──────── EXTRACTED DATA ────────

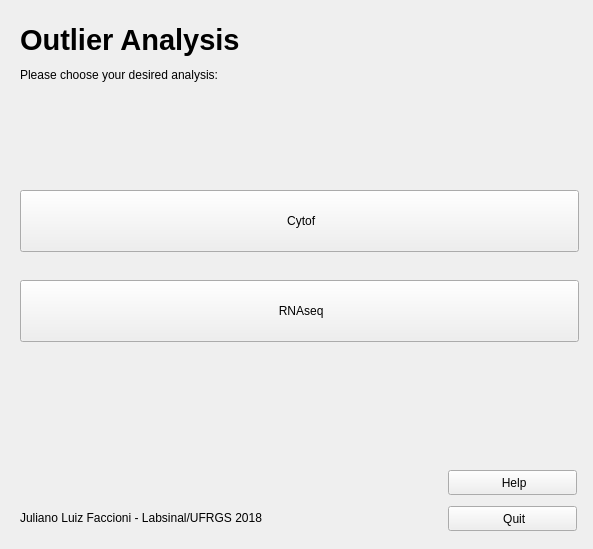
Before: the Qt Designer form ui/mainmenu.ui in jfaccioni/SCOUTS, drawn with Qt 5.
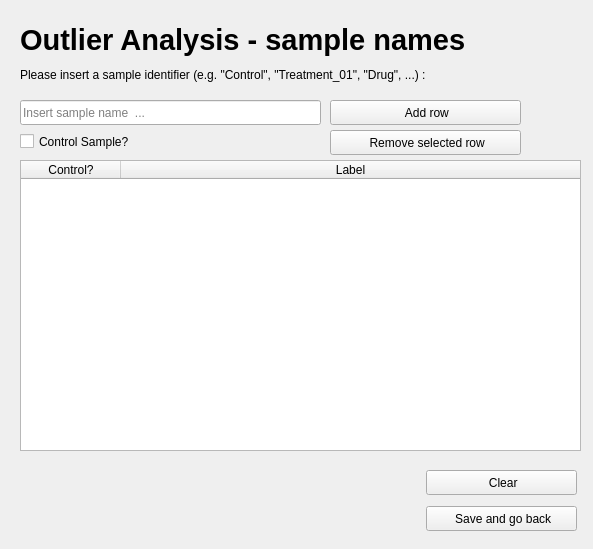
After: the same form once the commit is applied. The open tabs and pages were chosen to show the change. Icons and pictures are not drawn.

Commit message: Improved GUI - now it includes interface to get sample information.

```diff
--- a/ui/mainmenu.ui
+++ b/ui/mainmenu.ui
@@ -563,6 +563,198 @@
      </property>
      <property name="readOnly">
       <bool>false</bool>
+     </property>
+    </widget>
+    <widget class="QPushButton" name="samples_btn_cytof">
+     <property name="geometry">
+      <rect>
+       <x>20</x>
+       <y>230</y>
+       <width>271</width>
+       <height>25</height>
+      </rect>
+     </property>
+     <property name="sizePolicy">
+      <sizepolicy hsizetype="Fixed" vsizetype="Fixed">
+       <horstretch>0</horstretch>
+       <verstretch>0</verstretch>
+      </sizepolicy>
+     </property>
+     <property name="minimumSize">
+      <size>
+       <width>0</width>
+       <height>0</height>
+      </size>
+     </property>
+     <property name="text">
+      <string> Select Sample names ...</string>
+     </property>
+     <property name="icon">
+      <iconset>
+       <normaloff>icons/settings.svg</normaloff>icons/settings.svg</iconset>
+     </property>
+    </widget>
+   </widget>
+   <widget class="QWidget" name="page_samples">
+    <widget class="QTableWidget" name="sample_table_samples">
+     <property name="geometry">
+      <rect>
+       <x>20</x>
+       <y>160</y>
+       <width>561</width>
+       <height>291</height>
+      </rect>
+     </property>
+     <property name="layoutDirection">
+      <enum>Qt::LeftToRight</enum>
+     </property>
+     <property name="frameShadow">
+      <enum>QFrame::Sunken</enum>
+     </property>
+     <attribute name="horizontalHeaderDefaultSectionSize">
+      <number>100</number>
+     </attribute>
+     <attribute name="horizontalHeaderMinimumSectionSize">
+      <number>100</number>
+     </attribute>
+     <attribute name="horizontalHeaderStretchLastSection">
+      <bool>true</bool>
+     </attribute>
+     <column>
+      <property name="text">
+       <string>Control?</string>
+      </property>
+     </column>
+     <column>
+      <property name="text">
+       <string>Label</string>
+      </property>
+     </column>
+    </widget>
+    <widget class="QPushButton" name="clear_btn_samples">
+     <property name="geometry">
+      <rect>
+       <x>426</x>
+       <y>470</y>
+       <width>151</width>
+       <height>25</height>
+      </rect>
+     </property>
+     <property name="text">
+      <string> Clear</string>
+     </property>
+     <property name="icon">
+      <iconset>
+       <normaloff>icons/clear.svg</normaloff>icons/clear.svg</iconset>
+     </property>
+    </widget>
+    <widget class="QPushButton" name="saveback_btn_samples">
+     <property name="geometry">
+      <rect>
+       <x>426</x>
+       <y>506</y>
+       <width>151</width>
+       <height>25</height>
+      </rect>
+     </property>
+     <property name="text">
+      <string> Save and go back</string>
+     </property>
+     <property name="icon">
+      <iconset>
+       <normaloff>icons/ok.svg</normaloff>icons/ok.svg</iconset>
+     </property>
+    </widget>
+    <widget class="QLineEdit" name="samplename_samples">
+     <property name="geometry">
+      <rect>
+       <x>20</x>
+       <y>100</y>
+       <width>301</width>
+       <height>25</height>
+      </rect>
+     </property>
+     <property name="placeholderText">
+      <string>Insert sample name  ...</string>
+     </property>
+    </widget>
+    <widget class="QCheckBox" name="iscontrol_checkbox_samples">
+     <property name="geometry">
+      <rect>
+       <x>20</x>
+       <y>130</y>
+       <width>141</width>
+       <height>23</height>
+      </rect>
+     </property>
+     <property name="text">
+      <string>Control Sample?</string>
+     </property>
+    </widget>
+    <widget class="QLabel" name="description_samples">
+     <property name="geometry">
+      <rect>
+       <x>20</x>
+       <y>50</y>
+       <width>531</width>
+       <height>51</height>
+      </rect>
+     </property>
+     <property name="text">
+      <string>&lt;html&gt;&lt;head/&gt;&lt;body&gt;&lt;p&gt;Please insert a sample identifier (e.g. &amp;quot;Control&amp;quot;, &amp;quot;Treatment_01&amp;quot;, &amp;quot;Drug&amp;quot;, ...) :&lt;/p&gt;&lt;/body&gt;&lt;/html&gt;</string>
+     </property>
+     <property name="textFormat">
+      <enum>Qt::RichText</enum>
+     </property>
+    </widget>
+    <widget class="QLabel" name="title_samples">
+     <property name="geometry">
+      <rect>
+       <x>20</x>
+       <y>10</y>
+       <width>531</width>
+       <height>61</height>
+      </rect>
+     </property>
+     <property name="text">
+      <string>&lt;html&gt;&lt;head/&gt;&lt;body&gt;&lt;p&gt;&lt;span style=&quot; font-size:22pt; font-weight:600;&quot;&gt;Outlier Analysis - sample names&lt;/span&gt;&lt;/p&gt;&lt;/body&gt;&lt;/html&gt;</string>
+     </property>
+     <property name="textFormat">
+      <enum>Qt::RichText</enum>
+     </property>
+    </widget>
+    <widget class="QPushButton" name="add_btn_samples">
+     <property name="geometry">
+      <rect>
+       <x>330</x>
+       <y>100</y>
+       <width>191</width>
+       <height>25</height>
+      </rect>
+     </property>
+     <property name="text">
+      <string> Add row</string>
+     </property>
+     <property name="icon">
+      <iconset>
+       <normaloff>icons/ok.svg</normaloff>icons/ok.svg</iconset>
+     </property>
+    </widget>
+    <widget class="QPushButton" name="remove_btn_samples">
+     <property name="geometry">
+      <rect>
+       <x>330</x>
+       <y>130</y>
+       <width>191</width>
+       <height>25</height>
+      </rect>
+     </property>
+     <property name="text">
+      <string> Remove selected row</string>
+     </property>
+     <property name="icon">
+      <iconset>
+       <normaloff>icons/back.svg</normaloff>icons/back.svg</iconset>
      </property>
     </widget>
    </widget>
```
Left out of the diff: 28 changed lines with no effect on the pictures. The commit also changes 4 other files.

────────

*TASK*:
All lines containing "QPushButton" in the material above should appear in your reply, copied exactly.

*RESPONSE AREA*:
+    <widget class="QPushButton" name="samples_btn_cytof">
+    <widget class="QPushButton" name="clear_btn_samples">
+    <widget class="QPushButton" name="saveback_btn_samples">
+    <widget class="QPushButton" name="add_btn_samples">
+    <widget class="QPushButton" name="remove_btn_samples">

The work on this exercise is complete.